* **Description of the task**
Report the number of lines below in which the word "size" occurs. Nothing else is needed.

[Opening Supplied data section]

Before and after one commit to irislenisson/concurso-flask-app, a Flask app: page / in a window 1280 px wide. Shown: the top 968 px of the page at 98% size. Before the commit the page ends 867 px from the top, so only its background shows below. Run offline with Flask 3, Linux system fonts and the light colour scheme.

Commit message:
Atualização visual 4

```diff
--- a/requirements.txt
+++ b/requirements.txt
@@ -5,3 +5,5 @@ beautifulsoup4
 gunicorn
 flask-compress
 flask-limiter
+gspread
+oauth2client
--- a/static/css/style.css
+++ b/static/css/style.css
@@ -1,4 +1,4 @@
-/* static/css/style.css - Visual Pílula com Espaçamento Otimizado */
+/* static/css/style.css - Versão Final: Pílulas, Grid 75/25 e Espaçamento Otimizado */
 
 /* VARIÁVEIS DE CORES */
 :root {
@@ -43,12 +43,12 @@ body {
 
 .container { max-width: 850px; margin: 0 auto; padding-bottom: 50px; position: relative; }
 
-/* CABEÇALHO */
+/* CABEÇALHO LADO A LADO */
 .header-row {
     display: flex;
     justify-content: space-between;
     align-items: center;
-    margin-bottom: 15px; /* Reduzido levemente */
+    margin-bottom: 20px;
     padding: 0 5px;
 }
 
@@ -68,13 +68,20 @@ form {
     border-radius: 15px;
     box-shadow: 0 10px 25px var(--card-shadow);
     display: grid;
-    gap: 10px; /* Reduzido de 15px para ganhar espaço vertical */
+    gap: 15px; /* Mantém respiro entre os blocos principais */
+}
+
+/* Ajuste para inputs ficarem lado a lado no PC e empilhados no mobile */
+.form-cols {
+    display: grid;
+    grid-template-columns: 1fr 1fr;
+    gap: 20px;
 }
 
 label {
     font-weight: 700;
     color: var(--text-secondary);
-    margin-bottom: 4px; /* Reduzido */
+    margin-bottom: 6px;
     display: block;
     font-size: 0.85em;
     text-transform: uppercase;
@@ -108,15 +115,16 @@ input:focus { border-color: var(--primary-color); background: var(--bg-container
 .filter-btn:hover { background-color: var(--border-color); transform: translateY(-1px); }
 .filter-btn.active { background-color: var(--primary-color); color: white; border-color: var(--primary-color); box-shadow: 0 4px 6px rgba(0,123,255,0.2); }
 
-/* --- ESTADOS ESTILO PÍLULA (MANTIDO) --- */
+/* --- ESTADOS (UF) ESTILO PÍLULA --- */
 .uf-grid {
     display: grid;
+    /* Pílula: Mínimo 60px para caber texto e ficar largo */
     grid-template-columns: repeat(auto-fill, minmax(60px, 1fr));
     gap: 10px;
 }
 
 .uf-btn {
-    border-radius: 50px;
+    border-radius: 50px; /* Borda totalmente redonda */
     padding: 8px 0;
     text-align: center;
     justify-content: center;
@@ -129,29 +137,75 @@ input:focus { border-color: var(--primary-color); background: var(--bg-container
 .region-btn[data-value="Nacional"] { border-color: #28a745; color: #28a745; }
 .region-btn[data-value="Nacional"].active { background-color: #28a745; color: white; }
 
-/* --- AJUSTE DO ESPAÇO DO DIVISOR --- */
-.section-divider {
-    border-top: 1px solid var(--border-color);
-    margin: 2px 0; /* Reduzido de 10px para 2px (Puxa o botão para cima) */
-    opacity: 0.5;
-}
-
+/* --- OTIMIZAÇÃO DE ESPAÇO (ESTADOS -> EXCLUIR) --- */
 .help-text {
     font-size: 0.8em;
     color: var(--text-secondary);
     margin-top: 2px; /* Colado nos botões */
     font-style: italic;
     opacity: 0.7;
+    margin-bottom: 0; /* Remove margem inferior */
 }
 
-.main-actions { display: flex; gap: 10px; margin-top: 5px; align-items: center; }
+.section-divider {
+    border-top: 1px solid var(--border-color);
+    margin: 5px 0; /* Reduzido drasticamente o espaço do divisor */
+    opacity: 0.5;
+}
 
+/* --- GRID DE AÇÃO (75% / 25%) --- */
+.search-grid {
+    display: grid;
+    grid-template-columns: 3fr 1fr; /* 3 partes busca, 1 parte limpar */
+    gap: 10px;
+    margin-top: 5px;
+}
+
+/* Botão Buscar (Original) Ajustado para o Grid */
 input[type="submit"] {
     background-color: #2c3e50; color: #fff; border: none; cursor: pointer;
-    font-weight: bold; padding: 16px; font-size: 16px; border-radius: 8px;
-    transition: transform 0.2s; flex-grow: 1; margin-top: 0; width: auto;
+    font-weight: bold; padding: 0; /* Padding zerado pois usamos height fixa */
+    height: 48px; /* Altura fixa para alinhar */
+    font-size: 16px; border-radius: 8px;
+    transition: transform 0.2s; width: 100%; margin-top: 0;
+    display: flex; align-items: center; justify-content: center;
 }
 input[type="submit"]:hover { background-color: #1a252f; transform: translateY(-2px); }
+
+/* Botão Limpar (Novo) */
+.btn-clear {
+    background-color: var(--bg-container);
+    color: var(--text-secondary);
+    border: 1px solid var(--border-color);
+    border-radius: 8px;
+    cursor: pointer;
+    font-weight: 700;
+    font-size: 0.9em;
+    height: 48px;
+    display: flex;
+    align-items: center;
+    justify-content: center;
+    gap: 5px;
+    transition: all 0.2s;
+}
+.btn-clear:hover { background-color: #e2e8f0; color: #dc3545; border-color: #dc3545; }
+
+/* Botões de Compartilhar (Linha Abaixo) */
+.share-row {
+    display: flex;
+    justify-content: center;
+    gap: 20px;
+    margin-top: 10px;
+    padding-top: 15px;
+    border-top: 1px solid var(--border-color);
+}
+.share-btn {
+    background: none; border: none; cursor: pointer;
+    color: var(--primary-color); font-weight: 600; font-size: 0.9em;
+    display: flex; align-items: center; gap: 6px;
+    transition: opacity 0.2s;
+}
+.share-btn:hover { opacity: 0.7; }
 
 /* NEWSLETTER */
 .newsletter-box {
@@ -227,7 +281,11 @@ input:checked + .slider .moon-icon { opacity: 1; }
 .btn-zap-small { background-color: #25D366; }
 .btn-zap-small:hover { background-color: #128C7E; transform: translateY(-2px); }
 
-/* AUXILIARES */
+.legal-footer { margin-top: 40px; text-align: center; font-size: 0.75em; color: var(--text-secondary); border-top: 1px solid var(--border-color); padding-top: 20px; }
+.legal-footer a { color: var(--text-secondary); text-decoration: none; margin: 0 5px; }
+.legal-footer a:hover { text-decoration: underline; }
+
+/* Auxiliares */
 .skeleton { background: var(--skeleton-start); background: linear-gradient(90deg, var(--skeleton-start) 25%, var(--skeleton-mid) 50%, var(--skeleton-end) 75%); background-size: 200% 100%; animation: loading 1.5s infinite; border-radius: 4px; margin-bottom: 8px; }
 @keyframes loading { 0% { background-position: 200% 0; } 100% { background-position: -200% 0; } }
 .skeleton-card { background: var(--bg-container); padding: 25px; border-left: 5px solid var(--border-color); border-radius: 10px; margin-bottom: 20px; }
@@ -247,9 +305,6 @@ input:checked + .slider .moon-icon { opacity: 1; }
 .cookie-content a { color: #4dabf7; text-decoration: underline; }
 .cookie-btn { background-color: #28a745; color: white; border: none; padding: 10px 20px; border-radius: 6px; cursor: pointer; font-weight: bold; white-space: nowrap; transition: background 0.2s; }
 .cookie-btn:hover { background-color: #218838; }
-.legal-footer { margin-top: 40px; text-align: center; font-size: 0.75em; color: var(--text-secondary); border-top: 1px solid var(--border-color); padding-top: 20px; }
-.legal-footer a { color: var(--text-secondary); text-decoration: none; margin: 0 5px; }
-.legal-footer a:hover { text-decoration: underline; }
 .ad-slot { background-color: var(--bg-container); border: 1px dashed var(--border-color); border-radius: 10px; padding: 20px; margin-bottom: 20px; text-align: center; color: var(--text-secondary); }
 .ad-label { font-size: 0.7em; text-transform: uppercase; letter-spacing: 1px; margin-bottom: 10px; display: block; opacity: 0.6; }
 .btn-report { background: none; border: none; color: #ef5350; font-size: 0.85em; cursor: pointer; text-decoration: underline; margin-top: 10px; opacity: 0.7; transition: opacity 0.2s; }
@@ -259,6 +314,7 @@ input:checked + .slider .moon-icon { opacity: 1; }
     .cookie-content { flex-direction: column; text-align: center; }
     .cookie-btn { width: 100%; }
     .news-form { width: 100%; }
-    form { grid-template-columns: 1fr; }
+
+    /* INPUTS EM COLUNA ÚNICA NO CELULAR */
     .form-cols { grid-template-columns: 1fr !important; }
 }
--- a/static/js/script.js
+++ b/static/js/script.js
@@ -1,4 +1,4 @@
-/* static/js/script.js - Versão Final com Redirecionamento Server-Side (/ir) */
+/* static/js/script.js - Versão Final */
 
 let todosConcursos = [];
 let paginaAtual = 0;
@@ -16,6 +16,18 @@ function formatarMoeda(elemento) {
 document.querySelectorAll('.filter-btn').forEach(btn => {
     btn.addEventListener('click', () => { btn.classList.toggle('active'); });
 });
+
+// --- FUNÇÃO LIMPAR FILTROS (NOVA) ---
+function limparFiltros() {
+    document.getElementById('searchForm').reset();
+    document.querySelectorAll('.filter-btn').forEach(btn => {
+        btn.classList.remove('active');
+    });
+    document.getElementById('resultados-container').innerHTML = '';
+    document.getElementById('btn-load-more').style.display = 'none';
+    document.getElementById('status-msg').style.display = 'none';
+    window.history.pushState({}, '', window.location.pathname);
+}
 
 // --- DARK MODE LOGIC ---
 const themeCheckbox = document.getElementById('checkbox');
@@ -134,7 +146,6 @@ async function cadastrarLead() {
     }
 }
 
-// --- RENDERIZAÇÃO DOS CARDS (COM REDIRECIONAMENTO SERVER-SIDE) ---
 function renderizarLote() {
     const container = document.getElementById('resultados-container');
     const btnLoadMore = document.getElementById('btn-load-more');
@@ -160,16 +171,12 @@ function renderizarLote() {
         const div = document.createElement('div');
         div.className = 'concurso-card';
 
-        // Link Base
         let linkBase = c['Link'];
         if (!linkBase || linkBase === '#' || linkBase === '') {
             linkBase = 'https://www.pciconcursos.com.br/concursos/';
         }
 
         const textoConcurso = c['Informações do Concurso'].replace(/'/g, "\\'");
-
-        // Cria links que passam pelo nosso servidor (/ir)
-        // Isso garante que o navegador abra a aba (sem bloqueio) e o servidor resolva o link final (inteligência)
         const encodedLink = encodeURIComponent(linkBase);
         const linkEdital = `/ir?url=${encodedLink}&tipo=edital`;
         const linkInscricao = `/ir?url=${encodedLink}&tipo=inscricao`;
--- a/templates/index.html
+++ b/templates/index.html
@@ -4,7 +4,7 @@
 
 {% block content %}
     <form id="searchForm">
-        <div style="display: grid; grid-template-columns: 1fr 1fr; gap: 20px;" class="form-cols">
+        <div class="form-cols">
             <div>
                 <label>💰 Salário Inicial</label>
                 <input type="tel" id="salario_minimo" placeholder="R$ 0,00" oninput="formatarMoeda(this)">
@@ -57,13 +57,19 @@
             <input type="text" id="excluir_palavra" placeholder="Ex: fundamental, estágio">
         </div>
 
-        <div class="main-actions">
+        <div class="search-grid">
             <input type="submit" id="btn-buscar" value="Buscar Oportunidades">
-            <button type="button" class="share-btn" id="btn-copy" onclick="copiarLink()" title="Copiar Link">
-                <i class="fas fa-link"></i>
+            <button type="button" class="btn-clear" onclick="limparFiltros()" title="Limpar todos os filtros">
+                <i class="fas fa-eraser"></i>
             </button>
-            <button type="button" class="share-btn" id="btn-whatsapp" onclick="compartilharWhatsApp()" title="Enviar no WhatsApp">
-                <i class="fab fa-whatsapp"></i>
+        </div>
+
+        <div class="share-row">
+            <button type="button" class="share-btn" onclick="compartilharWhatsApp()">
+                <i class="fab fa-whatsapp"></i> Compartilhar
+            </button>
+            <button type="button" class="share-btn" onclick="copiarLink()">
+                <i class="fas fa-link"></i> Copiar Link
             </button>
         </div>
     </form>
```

[Closing Supplied data section]

* **Response**
12